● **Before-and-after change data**
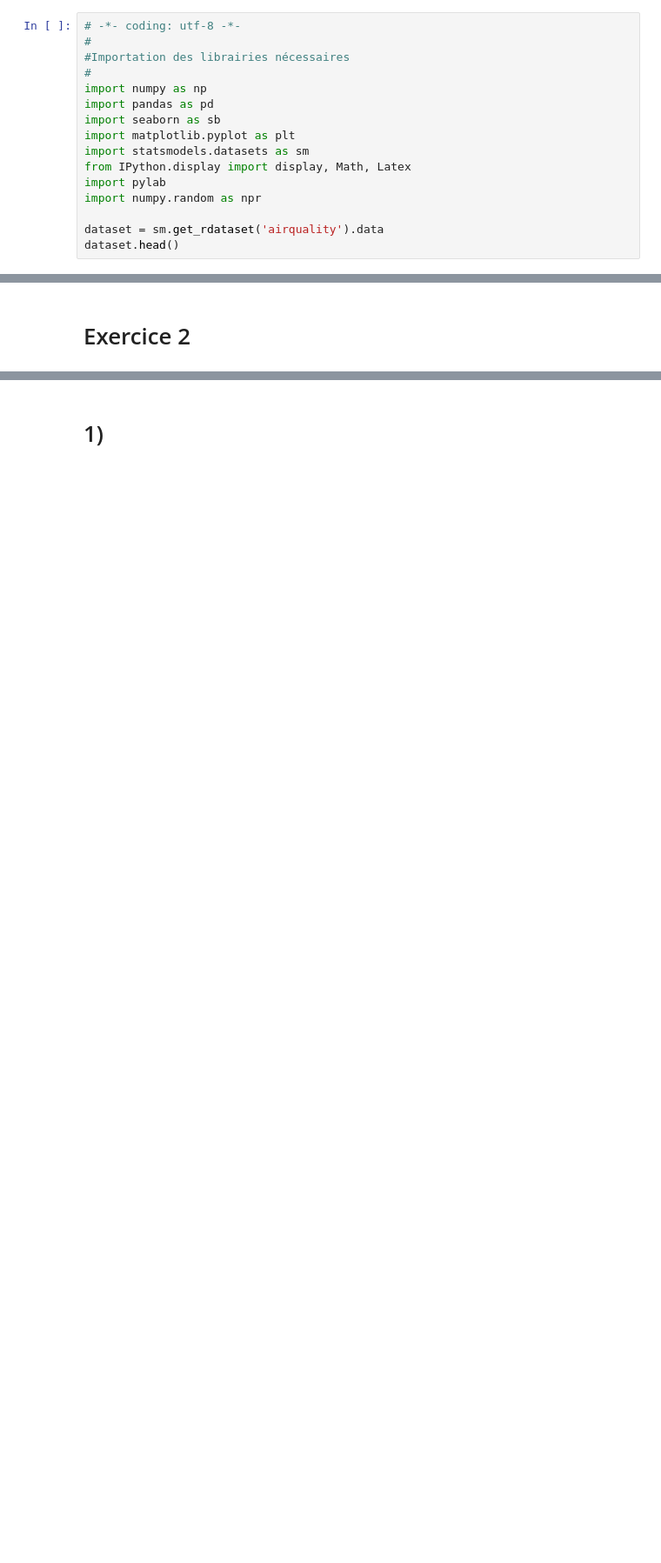
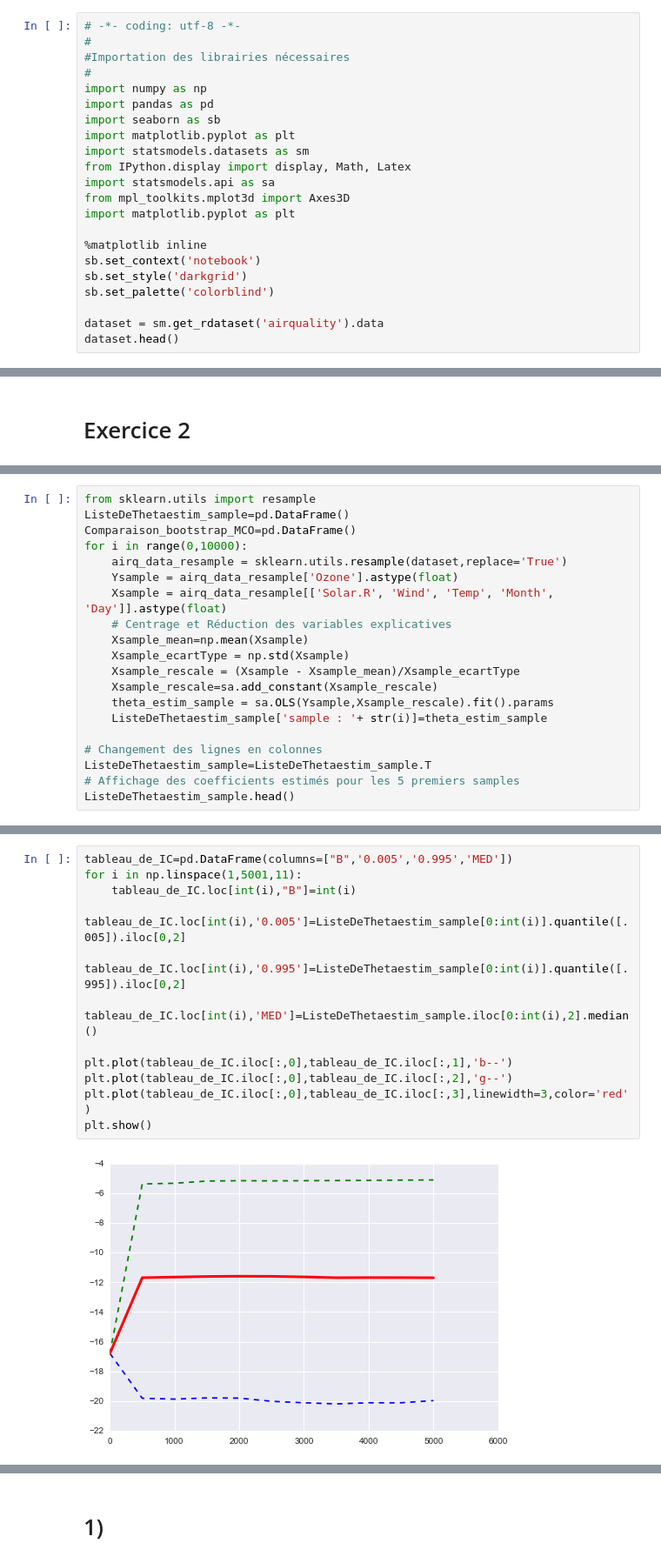
Before and after one commit to rachidalili/MS-BGD2015, a Jupyter notebook: Malik-Oussalah/DM_Malik_Oussalah.ipynb, the cells around one changed output, grey strips where cells are left out. Shown: that part at 87% size. Cells and saved outputs as stored; diff of their text form; blank space fills up the shorter version.

```diff
--- a/Malik-Oussalah/DM_Malik_Oussalah.ipynb
+++ b/Malik-Oussalah/DM_Malik_Oussalah.ipynb
@@ -33,8 +33,14 @@ import seaborn as sb
 import matplotlib.pyplot as plt
 import statsmodels.datasets as sm
 from IPython.display import display, Math, Latex
-import pylab
-import numpy.random as npr
+import statsmodels.api as sa
+from mpl_toolkits.mplot3d import Axes3D
+import matplotlib.pyplot as plt
+
+%matplotlib inline
+sb.set_context('notebook')
+sb.set_style('darkgrid')
+sb.set_palette('colorblind')
 
 dataset = sm.get_rdataset('airquality').data
 dataset.head()
@@ -179,0 +177,20 @@ $$\hat{y}_{new}~~ =~~ 43.0900061919$$
+# %%
+from sklearn.utils import resample
+ListeDeThetaestim_sample=pd.DataFrame()
+Comparaison_bootstrap_MCO=pd.DataFrame()
+for i in range(0,10000):
+    airq_data_resample = sklearn.utils.resample(dataset,replace='True')
+    Ysample = airq_data_resample['Ozone'].astype(float)
+    Xsample = airq_data_resample[['Solar.R', 'Wind', 'Temp', 'Month', 'Day']].astype(float)
+    # Centrage et Réduction des variables explicatives
+    Xsample_mean=np.mean(Xsample)
+    Xsample_ecartType = np.std(Xsample)
+    Xsample_rescale = (Xsample - Xsample_mean)/Xsample_ecartType
+    Xsample_rescale=sa.add_constant(Xsample_rescale)
+    theta_estim_sample = sa.OLS(Ysample,Xsample_rescale).fit().params
+    ListeDeThetaestim_sample['sample : '+ str(i)]=theta_estim_sample
+
+# Changement des lignes en colonnes
+ListeDeThetaestim_sample=ListeDeThetaestim_sample.T
+# Affichage des coefficients estimés pour les 5 premiers samples
+ListeDeThetaestim_sample.head()
@@ -179,0 +235,14 @@ $$\hat{y}_{new}~~ =~~ 43.0900061919$$
+# %%
+tableau_de_IC=pd.DataFrame(columns=["B",'0.005','0.995','MED'])
+for i in np.linspace(1,5001,11):
+    tableau_de_IC.loc[int(i),"B"]=int(i)
+    tableau_de_IC.loc[int(i),'0.005']=ListeDeThetaestim_sample[0:int(i)].quantile([.005]).iloc[0,2]
+    tableau_de_IC.loc[int(i),'0.995']=ListeDeThetaestim_sample[0:int(i)].quantile([.995]).iloc[0,2]
+    tableau_de_IC.loc[int(i),'MED']=ListeDeThetaestim_sample.iloc[0:int(i),2].median()
+
+plt.plot(tableau_de_IC.iloc[:,0],tableau_de_IC.iloc[:,1],'b--')
+plt.plot(tableau_de_IC.iloc[:,0],tableau_de_IC.iloc[:,2],'g--')
+plt.plot(tableau_de_IC.iloc[:,0],tableau_de_IC.iloc[:,3],linewidth=3,color='red')
+plt.show()
+# %% [output]
+[figure, added]
```
Also changed, not shown: parts of 30 cells of this notebook.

● **Action item**
Render the records above word for word and leave the pictures out.

● **Answer space**
Before and after one commit to rachidalili/MS-BGD2015, a Jupyter notebook: Malik-Oussalah/DM_Malik_Oussalah.ipynb, the cells around one changed output, grey strips where cells are left out. Shown: that part at 87% size. Cells and saved outputs as stored; diff of their text form; blank space fills up the shorter version.

```diff
--- a/Malik-Oussalah/DM_Malik_Oussalah.ipynb
+++ b/Malik-Oussalah/DM_Malik_Oussalah.ipynb
@@ -33,8 +33,14 @@ import seaborn as sb
 import matplotlib.pyplot as plt
 import statsmodels.datasets as sm
 from IPython.display import display, Math, Latex
-import pylab
-import numpy.random as npr
+import statsmodels.api as sa
+from mpl_toolkits.mplot3d import Axes3D
+import matplotlib.pyplot as plt
+
+%matplotlib inline
+sb.set_context('notebook')
+sb.set_style('darkgrid')
+sb.set_palette('colorblind')
 
 dataset = sm.get_rdataset('airquality').data
 dataset.head()
@@ -179,0 +177,20 @@ $$\hat{y}_{new}~~ =~~ 43.0900061919$$
+# %%
+from sklearn.utils import resample
+ListeDeThetaestim_sample=pd.DataFrame()
+Comparaison_bootstrap_MCO=pd.DataFrame()
+for i in range(0,10000):
+    airq_data_resample = sklearn.utils.resample(dataset,replace='True')
+    Ysample = airq_data_resample['Ozone'].astype(float)
+    Xsample = airq_data_resample[['Solar.R', 'Wind', 'Temp', 'Month', 'Day']].astype(float)
+    # Centrage et Réduction des variables explicatives
+    Xsample_mean=np.mean(Xsample)
+    Xsample_ecartType = np.std(Xsample)
+    Xsample_rescale = (Xsample - Xsample_mean)/Xsample_ecartType
+    Xsample_rescale=sa.add_constant(Xsample_rescale)
+    theta_estim_sample = sa.OLS(Ysample,Xsample_rescale).fit().params
+    ListeDeThetaestim_sample['sample : '+ str(i)]=theta_estim_sample
+
+# Changement des lignes en colonnes
+ListeDeThetaestim_sample=ListeDeThetaestim_sample.T
+# Affichage des coefficients estimés pour les 5 premiers samples
+ListeDeThetaestim_sample.head()
@@ -179,0 +235,14 @@ $$\hat{y}_{new}~~ =~~ 43.0900061919$$
+# %%
+tableau_de_IC=pd.DataFrame(columns=["B",'0.005','0.995','MED'])
+for i in np.linspace(1,5001,11):
+    tableau_de_IC.loc[int(i),"B"]=int(i)
+    tableau_de_IC.loc[int(i),'0.005']=ListeDeThetaestim_sample[0:int(i)].quantile([.005]).iloc[0,2]
+    tableau_de_IC.loc[int(i),'0.995']=ListeDeThetaestim_sample[0:int(i)].quantile([.995]).iloc[0,2]
+    tableau_de_IC.loc[int(i),'MED']=ListeDeThetaestim_sample.iloc[0:int(i),2].median()
+
+plt.plot(tableau_de_IC.iloc[:,0],tableau_de_IC.iloc[:,1],'b--')
+plt.plot(tableau_de_IC.iloc[:,0],tableau_de_IC.iloc[:,2],'g--')
+plt.plot(tableau_de_IC.iloc[:,0],tableau_de_IC.iloc[:,3],linewidth=3,color='red')
+plt.show()
+# %% [output]
+[figure, added]
```
Also changed, not shown: parts of 30 cells of this notebook.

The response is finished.